** DATA EXCERPTS follows **

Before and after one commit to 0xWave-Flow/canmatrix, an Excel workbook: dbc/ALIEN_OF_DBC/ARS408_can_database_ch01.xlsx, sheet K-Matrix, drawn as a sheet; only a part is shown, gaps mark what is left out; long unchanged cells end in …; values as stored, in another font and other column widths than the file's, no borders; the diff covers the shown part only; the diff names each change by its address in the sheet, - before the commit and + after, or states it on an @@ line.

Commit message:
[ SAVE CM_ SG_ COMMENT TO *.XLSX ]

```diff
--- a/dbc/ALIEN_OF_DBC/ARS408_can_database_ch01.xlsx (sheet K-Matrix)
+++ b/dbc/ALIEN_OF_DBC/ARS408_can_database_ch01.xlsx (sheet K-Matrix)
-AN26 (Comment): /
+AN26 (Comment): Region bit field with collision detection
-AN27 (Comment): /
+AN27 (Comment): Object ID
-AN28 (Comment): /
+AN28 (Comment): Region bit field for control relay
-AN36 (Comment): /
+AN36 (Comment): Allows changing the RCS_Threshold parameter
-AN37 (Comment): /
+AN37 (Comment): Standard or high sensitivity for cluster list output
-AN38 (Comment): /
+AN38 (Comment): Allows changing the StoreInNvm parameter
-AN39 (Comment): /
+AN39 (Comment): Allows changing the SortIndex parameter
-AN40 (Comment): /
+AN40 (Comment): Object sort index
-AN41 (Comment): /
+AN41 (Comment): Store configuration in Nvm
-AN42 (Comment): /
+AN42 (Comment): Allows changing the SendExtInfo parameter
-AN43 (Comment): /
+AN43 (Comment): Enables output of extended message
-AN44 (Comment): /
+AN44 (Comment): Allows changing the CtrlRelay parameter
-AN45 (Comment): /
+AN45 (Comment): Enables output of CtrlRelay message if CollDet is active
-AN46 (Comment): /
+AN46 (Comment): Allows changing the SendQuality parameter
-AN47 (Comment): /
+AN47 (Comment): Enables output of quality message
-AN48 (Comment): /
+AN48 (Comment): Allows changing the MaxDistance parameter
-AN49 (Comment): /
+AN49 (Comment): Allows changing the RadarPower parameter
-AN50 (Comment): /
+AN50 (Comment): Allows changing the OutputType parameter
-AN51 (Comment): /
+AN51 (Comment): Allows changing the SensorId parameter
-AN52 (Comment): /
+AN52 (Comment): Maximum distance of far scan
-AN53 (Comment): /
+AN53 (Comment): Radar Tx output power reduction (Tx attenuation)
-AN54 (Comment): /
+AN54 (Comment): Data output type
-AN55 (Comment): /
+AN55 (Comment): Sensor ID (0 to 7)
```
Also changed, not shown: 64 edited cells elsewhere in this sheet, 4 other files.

** End of DATA EXCERPTS **

PROBLEM: Using the listing above, write every line out again exactly.

THE ANSWER:
Before and after one commit to 0xWave-Flow/canmatrix, an Excel workbook: dbc/ALIEN_OF_DBC/ARS408_can_database_ch01.xlsx, sheet K-Matrix, drawn as a sheet; only a part is shown, gaps mark what is left out; long unchanged cells end in …; values as stored, in another font and other column widths than the file's, no borders; the diff covers the shown part only; the diff names each change by its address in the sheet, - before the commit and + after, or states it on an @@ line.

Commit message:
[ SAVE CM_ SG_ COMMENT TO *.XLSX ]

```diff
--- a/dbc/ALIEN_OF_DBC/ARS408_can_database_ch01.xlsx (sheet K-Matrix)
+++ b/dbc/ALIEN_OF_DBC/ARS408_can_database_ch01.xlsx (sheet K-Matrix)
-AN26 (Comment): /
+AN26 (Comment): Region bit field with collision detection
-AN27 (Comment): /
+AN27 (Comment): Object ID
-AN28 (Comment): /
+AN28 (Comment): Region bit field for control relay
-AN36 (Comment): /
+AN36 (Comment): Allows changing the RCS_Threshold parameter
-AN37 (Comment): /
+AN37 (Comment): Standard or high sensitivity for cluster list output
-AN38 (Comment): /
+AN38 (Comment): Allows changing the StoreInNvm parameter
-AN39 (Comment): /
+AN39 (Comment): Allows changing the SortIndex parameter
-AN40 (Comment): /
+AN40 (Comment): Object sort index
-AN41 (Comment): /
+AN41 (Comment): Store configuration in Nvm
-AN42 (Comment): /
+AN42 (Comment): Allows changing the SendExtInfo parameter
-AN43 (Comment): /
+AN43 (Comment): Enables output of extended message
-AN44 (Comment): /
+AN44 (Comment): Allows changing the CtrlRelay parameter
-AN45 (Comment): /
+AN45 (Comment): Enables output of CtrlRelay message if CollDet is active
-AN46 (Comment): /
+AN46 (Comment): Allows changing the SendQuality parameter
-AN47 (Comment): /
+AN47 (Comment): Enables output of quality message
-AN48 (Comment): /
+AN48 (Comment): Allows changing the MaxDistance parameter
-AN49 (Comment): /
+AN49 (Comment): Allows changing the RadarPower parameter
-AN50 (Comment): /
+AN50 (Comment): Allows changing the OutputType parameter
-AN51 (Comment): /
+AN51 (Comment): Allows changing the SensorId parameter
-AN52 (Comment): /
+AN52 (Comment): Maximum distance of far scan
-AN53 (Comment): /
+AN53 (Comment): Radar Tx output power reduction (Tx attenuation)
-AN54 (Comment): /
+AN54 (Comment): Data output type
-AN55 (Comment): /
+AN55 (Comment): Sensor ID (0 to 7)
```
Also changed, not shown: 64 edited cells elsewhere in this sheet, 4 other files.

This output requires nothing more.